> [What the exercise asks]
Each line in the entries below that holds the word "config" belongs in the answer.

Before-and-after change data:
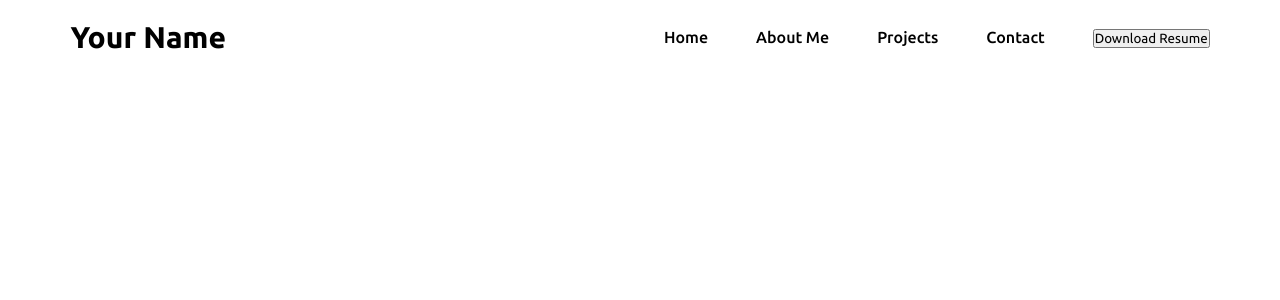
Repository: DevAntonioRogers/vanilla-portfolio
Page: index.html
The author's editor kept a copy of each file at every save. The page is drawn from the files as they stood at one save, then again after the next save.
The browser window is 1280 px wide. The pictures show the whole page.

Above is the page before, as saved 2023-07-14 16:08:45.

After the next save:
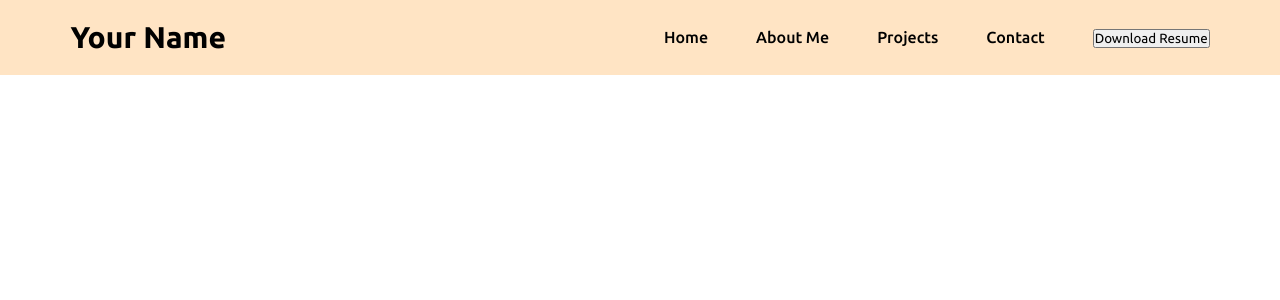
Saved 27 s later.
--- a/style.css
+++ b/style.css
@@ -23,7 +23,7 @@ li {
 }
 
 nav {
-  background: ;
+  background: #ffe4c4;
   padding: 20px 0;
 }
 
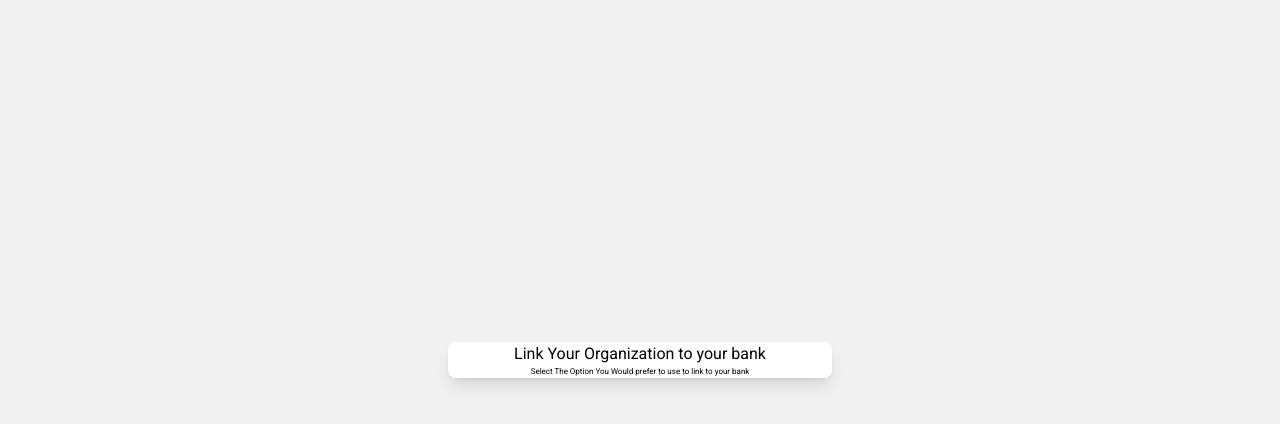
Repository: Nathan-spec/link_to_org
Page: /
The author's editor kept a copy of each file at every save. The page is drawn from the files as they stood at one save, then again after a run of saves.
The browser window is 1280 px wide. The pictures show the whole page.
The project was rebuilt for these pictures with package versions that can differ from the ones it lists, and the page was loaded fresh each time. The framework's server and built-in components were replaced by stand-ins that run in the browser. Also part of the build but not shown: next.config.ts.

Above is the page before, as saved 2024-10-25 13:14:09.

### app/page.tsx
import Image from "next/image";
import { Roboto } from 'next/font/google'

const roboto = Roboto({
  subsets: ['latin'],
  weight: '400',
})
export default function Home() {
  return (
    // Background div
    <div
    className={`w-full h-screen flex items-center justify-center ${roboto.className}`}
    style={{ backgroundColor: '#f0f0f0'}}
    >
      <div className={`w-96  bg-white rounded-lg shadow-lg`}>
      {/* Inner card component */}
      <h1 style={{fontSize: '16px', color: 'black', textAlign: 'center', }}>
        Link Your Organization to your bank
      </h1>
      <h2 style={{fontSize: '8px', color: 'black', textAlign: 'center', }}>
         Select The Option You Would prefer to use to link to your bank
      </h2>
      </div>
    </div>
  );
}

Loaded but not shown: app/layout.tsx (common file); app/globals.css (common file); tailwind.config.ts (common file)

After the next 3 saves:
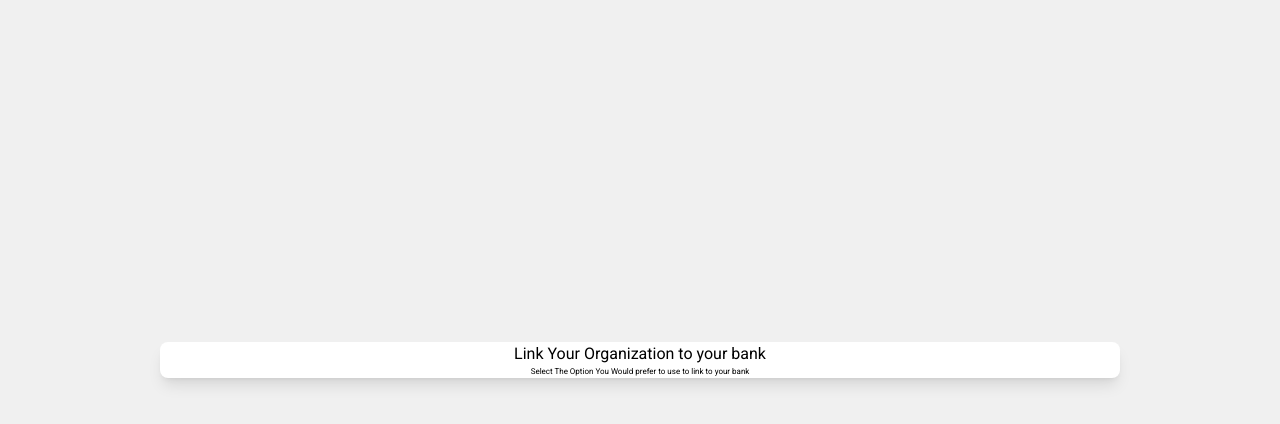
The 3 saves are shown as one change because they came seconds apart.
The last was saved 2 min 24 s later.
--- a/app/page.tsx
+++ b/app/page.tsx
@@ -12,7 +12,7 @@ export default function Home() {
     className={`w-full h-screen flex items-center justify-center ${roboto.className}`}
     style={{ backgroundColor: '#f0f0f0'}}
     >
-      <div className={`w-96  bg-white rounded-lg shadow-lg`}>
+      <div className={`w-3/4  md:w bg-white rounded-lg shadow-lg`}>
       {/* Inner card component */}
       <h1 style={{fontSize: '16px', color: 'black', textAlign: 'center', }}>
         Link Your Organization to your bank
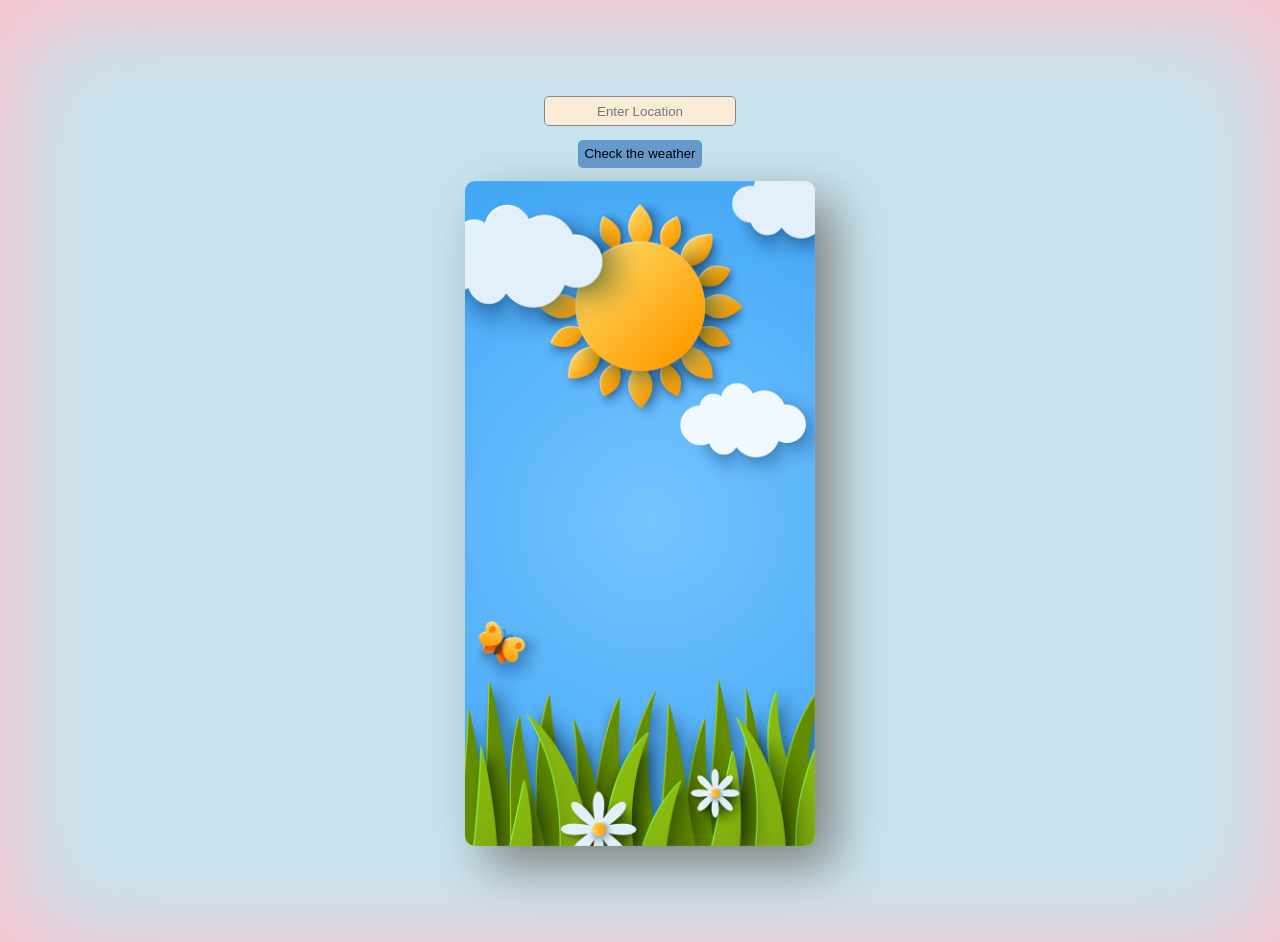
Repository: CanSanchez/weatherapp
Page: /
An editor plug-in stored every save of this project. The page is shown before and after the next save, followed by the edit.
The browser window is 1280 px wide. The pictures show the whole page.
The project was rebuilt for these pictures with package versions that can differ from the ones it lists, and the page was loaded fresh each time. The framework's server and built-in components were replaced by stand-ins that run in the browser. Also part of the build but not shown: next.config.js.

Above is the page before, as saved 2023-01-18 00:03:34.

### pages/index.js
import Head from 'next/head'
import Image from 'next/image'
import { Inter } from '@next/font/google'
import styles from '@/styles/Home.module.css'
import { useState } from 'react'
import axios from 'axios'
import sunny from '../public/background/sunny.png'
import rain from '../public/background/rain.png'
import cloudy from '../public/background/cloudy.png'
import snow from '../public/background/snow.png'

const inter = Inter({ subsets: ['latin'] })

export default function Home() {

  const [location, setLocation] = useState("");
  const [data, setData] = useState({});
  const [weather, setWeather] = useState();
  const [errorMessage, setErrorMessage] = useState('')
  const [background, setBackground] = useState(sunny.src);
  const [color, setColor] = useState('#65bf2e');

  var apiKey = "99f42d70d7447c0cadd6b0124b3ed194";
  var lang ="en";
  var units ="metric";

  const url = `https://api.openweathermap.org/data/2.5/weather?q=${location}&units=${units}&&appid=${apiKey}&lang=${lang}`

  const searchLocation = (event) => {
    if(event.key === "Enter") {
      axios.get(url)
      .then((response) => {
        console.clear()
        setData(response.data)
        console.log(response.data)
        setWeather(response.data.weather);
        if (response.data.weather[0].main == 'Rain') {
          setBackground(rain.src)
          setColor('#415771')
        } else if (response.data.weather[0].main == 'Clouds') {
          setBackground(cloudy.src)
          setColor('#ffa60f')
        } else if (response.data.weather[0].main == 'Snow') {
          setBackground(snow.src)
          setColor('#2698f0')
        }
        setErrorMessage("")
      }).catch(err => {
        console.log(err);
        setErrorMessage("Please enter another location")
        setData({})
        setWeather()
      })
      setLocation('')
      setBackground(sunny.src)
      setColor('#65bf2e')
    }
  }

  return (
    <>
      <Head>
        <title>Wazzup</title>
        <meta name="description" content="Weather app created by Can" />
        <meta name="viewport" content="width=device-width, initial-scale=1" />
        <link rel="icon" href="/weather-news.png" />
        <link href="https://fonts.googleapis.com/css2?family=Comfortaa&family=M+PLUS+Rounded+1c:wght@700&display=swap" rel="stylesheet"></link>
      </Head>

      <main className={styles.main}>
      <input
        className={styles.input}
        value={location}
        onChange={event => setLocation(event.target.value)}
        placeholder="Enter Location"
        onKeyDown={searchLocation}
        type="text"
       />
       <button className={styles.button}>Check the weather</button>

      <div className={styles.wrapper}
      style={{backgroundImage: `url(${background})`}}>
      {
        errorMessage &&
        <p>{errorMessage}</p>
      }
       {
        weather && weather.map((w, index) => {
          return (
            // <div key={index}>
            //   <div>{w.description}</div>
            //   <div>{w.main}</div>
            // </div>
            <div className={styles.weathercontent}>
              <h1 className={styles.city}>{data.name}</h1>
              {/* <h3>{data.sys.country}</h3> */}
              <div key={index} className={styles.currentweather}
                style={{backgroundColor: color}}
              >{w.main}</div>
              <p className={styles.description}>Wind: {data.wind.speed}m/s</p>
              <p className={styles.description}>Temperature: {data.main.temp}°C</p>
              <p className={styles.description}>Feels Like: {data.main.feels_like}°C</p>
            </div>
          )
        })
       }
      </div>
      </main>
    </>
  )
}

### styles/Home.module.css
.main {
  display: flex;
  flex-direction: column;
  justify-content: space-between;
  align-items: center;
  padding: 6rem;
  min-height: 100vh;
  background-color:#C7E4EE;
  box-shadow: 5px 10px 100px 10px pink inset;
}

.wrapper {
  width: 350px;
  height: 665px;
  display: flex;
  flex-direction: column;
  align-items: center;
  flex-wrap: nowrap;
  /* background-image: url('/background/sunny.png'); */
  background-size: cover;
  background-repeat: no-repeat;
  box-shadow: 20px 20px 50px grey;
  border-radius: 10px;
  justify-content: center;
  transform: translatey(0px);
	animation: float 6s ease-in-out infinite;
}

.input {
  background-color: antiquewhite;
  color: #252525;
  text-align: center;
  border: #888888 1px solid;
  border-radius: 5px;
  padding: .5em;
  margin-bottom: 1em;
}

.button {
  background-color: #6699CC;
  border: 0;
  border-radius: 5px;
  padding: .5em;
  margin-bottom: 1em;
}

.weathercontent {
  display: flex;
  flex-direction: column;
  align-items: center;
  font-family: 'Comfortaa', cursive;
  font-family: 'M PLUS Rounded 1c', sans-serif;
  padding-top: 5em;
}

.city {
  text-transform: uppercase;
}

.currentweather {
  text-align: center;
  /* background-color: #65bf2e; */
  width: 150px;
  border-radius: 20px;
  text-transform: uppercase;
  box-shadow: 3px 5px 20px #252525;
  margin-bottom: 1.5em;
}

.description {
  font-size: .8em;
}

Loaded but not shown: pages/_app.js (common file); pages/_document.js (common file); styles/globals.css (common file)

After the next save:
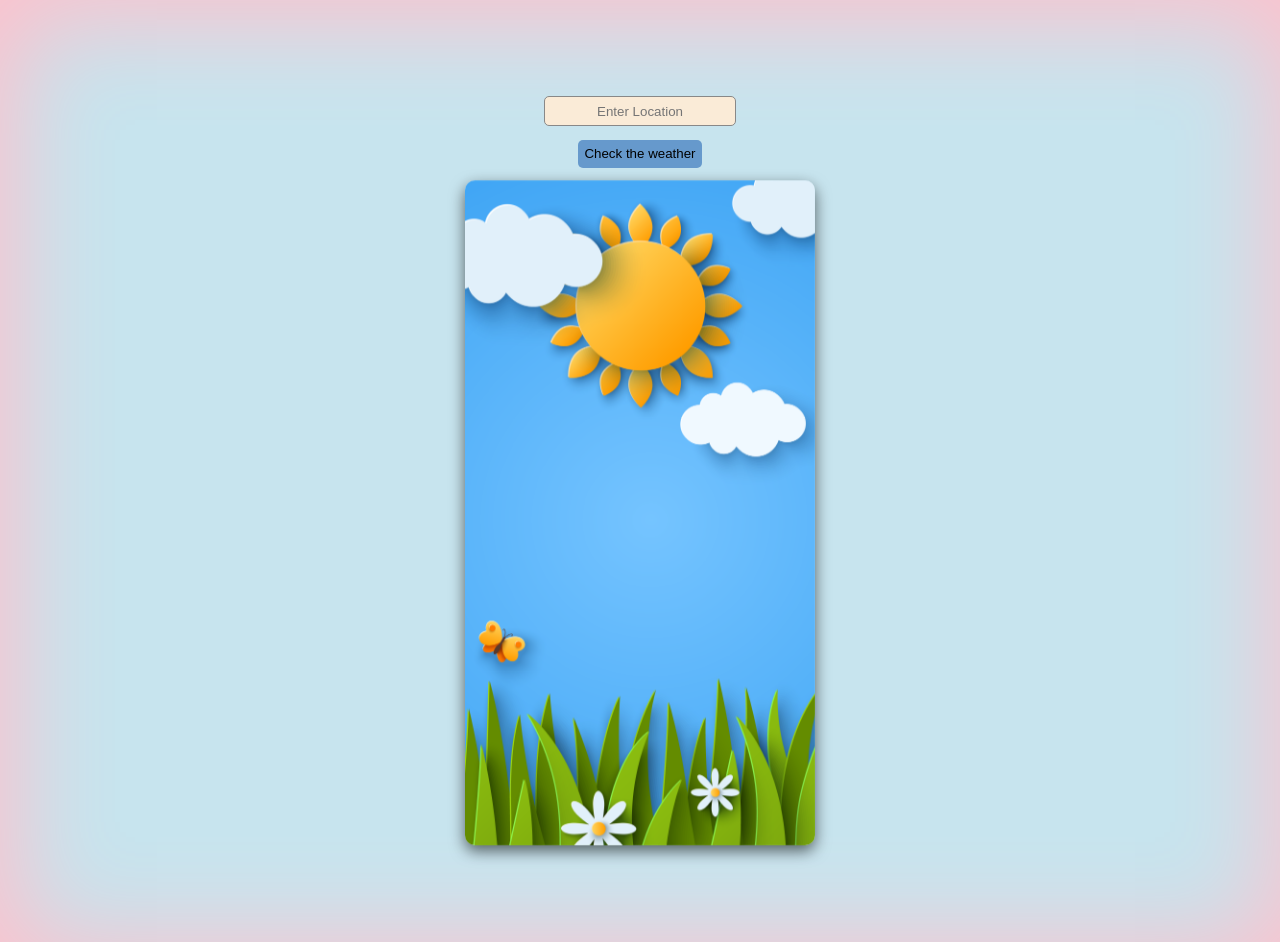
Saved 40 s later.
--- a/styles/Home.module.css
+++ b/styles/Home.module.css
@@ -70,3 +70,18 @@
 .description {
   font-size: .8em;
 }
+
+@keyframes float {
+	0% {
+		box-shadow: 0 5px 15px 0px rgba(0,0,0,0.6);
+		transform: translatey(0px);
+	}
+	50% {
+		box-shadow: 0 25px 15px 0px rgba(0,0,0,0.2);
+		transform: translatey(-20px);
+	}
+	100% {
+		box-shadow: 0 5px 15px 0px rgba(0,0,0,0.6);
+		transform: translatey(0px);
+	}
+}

> [Result]
The project was rebuilt for these pictures with package versions that can differ from the ones it lists, and the page was loaded fresh each time. The framework's server and built-in components were replaced by stand-ins that run in the browser. Also part of the build but not shown: next.config.ts.
Loaded but not shown: app/layout.tsx (common file); app/globals.css (common file); tailwind.config.ts (common file)
The project was rebuilt for these pictures with package versions that can differ from the ones it lists, and the page was loaded fresh each time. The framework's server and built-in components were replaced by stand-ins that run in the browser. Also part of the build but not shown: next.config.js.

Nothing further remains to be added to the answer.